2 Replies Latest reply on May 4, 2015 5:32 PM by jake.wegman

    "Artificial" SPI when using GPIF-II 32-bit mode

    jake.wegman

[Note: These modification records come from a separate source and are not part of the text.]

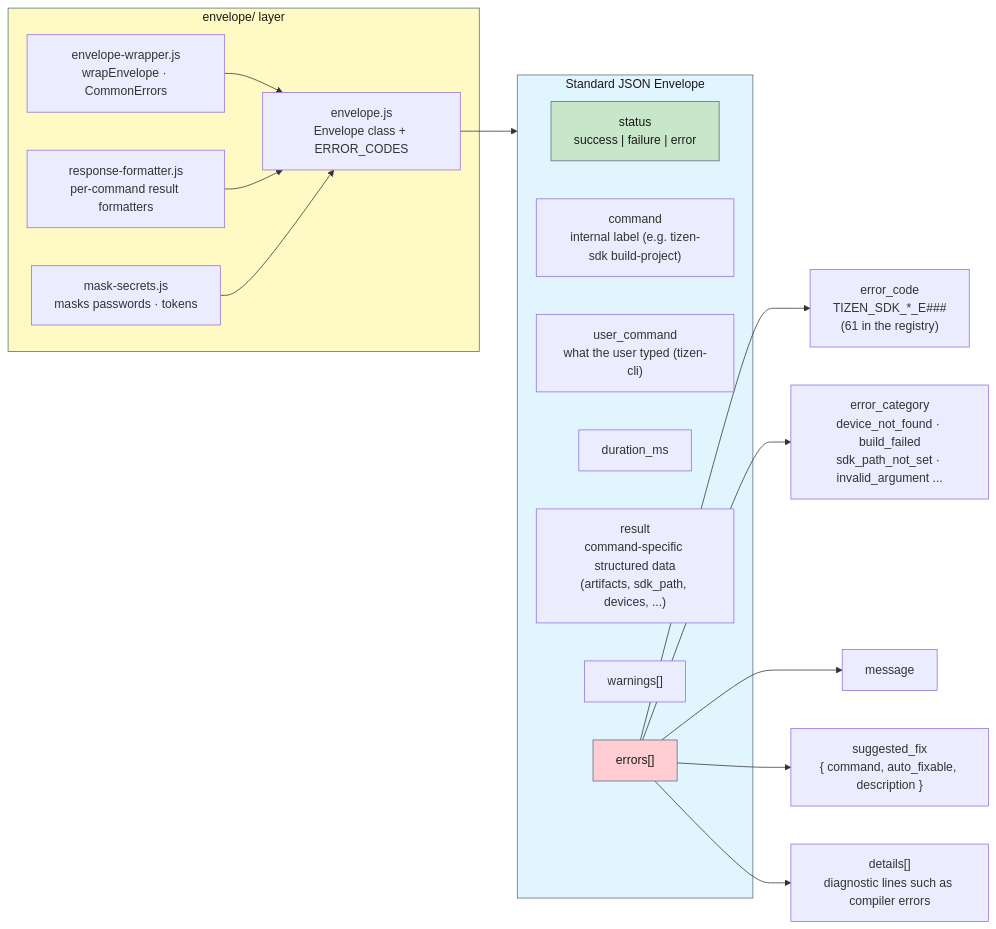
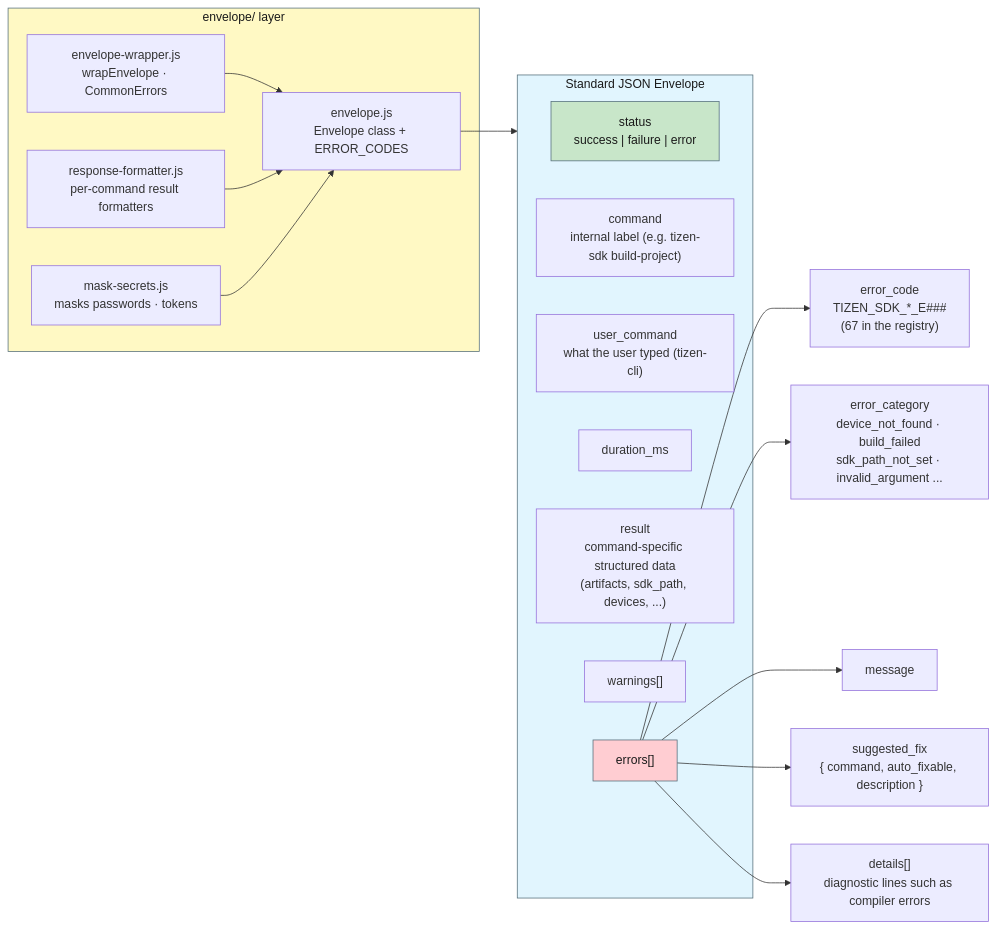
Before and after one commit to Samsung/tizen-agent-skills: the fourth of 10 diagrams in tizen-sdk-skills/docs/ARCHITECTURE_DIAGRAMS.en.md, drawn with Mermaid. The commit also changed other lines of this file and 5 other files, not shown here.

````diff
--- a/tizen-sdk-skills/docs/ARCHITECTURE_DIAGRAMS.en.md
+++ b/tizen-sdk-skills/docs/ARCHITECTURE_DIAGRAMS.en.md
@@ -168,35 +168,35 @@
 ```mermaid
 graph LR
     subgraph ENV["Standard JSON Envelope"]
         ST["status<br/>success | failure | error"]
         CMD["command<br/>internal label (e.g. tizen-sdk build-project)"]
         UC["user_command<br/>what the user typed (tizen-cli)"]
         DUR["duration_ms"]
         RES["result<br/>command-specific structured data<br/>(artifacts, sdk_path, devices, ...)"]
         WARN["warnings[]"]
         ERRS["errors[]"]
     end
 
-    ERRS --> E1["error_code<br/>TIZEN_SDK_*_E###<br/>(61 in the registry)"]
+    ERRS --> E1["error_code<br/>TIZEN_SDK_*_E###<br/>(67 in the registry)"]
     ERRS --> E2["error_category<br/>device_not_found · build_failed<br/>sdk_path_not_set · invalid_argument ..."]
     ERRS --> E3["message"]
     ERRS --> E4["suggested_fix<br/>{ command, auto_fixable, description }"]
     ERRS --> E5["details[]<br/>diagnostic lines such as compiler errors"]
 
     subgraph LAYER["envelope/ layer"]
         L1["envelope.js<br/>Envelope class + ERROR_CODES"]
         L2["envelope-wrapper.js<br/>wrapEnvelope · CommonErrors"]
         L3["response-formatter.js<br/>per-command result formatters"]
         L4["mask-secrets.js<br/>masks passwords · tokens"]
     end
 
     L1 --> ENV
     L2 --> L1
     L3 --> L1
     L4 --> L1
 
     style ENV fill:#e1f5fe,stroke:#546e7a,color:#1a1a1a
     style ST fill:#c8e6c9,stroke:#546e7a,color:#1a1a1a
     style ERRS fill:#ffcdd2,stroke:#546e7a,color:#1a1a1a
     style LAYER fill:#fff9c4,stroke:#546e7a,color:#1a1a1a
 ```
````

      Hello,

         

      Please bear with my multi-threaded ignorance...

         

      Also, I originally posted this on 'Known Problems and Solutions' when it should've gone here...

         

      For our current application, we're using the 32-bit GPIF-II mode, and thus the SPI peripheral is not available.  We have another device off to the side that we've connected to three GPIO on the FX3 to act as chip select, clock, and data (we did basically the same thing with a project we did that used the FX2 chip).  We want this interface to work at close to its maximum speed, which is 20MHz according to the interfacing component's data sheet.  In our previous iteration, we'd drive chip select and the clock low, drive the data to its desired value, run a couple of 'nop' calls for setup time, bring the clock high, run a couple of 'nop' calls for hold time, and then bring the clock signal low again, all in a loop until the message was finished.  I tried to implement something similar on the FX3, but it runs quite a bit slower than I anticipated.  I'm thinking it's due to the multi-threaded nature of the underlying OS, but I'm not an expert on this, so I've come to the forums.  Here's my code:

         
      void SwXTimesFiveNsDelay( uint8_t x ) {     int i;     for (i = 0; i < x; i++)     {         __nop();     } }  void SwSpiWriteToDac( uint16_t val ) {     signed char b;     /* Don't let anything get in the way of this routine; disable all      * interrupts, but make sure we know which interrupts were enabled before we      * disabled them. */     uint32_t    currentIRQs = CyU3PVicDisableAllInterrupts();      /* Turn on the chip select */     CyU3PGpioSetValue( GPIO_HVCTRLCS_L, CyFalse );     /* Force clock low if it isn't already */     CyU3PGpioSetValue( GPIO_HVCTRLSCK, CyFalse );      for(b = 15; b >= 0; b--)     {         if (val & (1 << b))             CyU3PGpioSetValue( GPIO_HVCTRLSDI, CyTrue );         else             CyU3PGpioSetValue( GPIO_HVCTRLSDI, CyFalse );         SwXTimesFiveNsDelay(6);  // 50% duty cycle clock, ~16.8MHz         CyU3PGpioSetValue( GPIO_HVCTRLSCK, CyTrue );  // Bring clock high         SwXTimesFiveNsDelay(6);  // Hold high for the rest of the duty cycle         CyU3PGpioSetValue( GPIO_HVCTRLSCK, CyFalse );  // Bring clock low     }     /* Disable DAC */     CyU3PGpioSetValue( GPIO_HVCTRLCS_L, CyTrue );      /* Re-enable previously disabled interrupts */     CyU3PVicEnableInterrupts( currentIRQs ); }
         

      The actual logic of the code is fine; it does exactly what I expect it to logically on the scope.  However, the calls to CyU3PGpioSetValue appear to take ~1.2us, and the __nop's take ~63ns.  I didn't really now how long the CyU3PGpioSetValue call was going to take, and my calculations were that a __nop would take 4.96ns when using a system clock of 403.2MHz (CPU clock is half the system clock).

         

      Thread priority is '8', and it's one of two threads running, the other being a low-priority debug thread.

         

      Thanks in advance.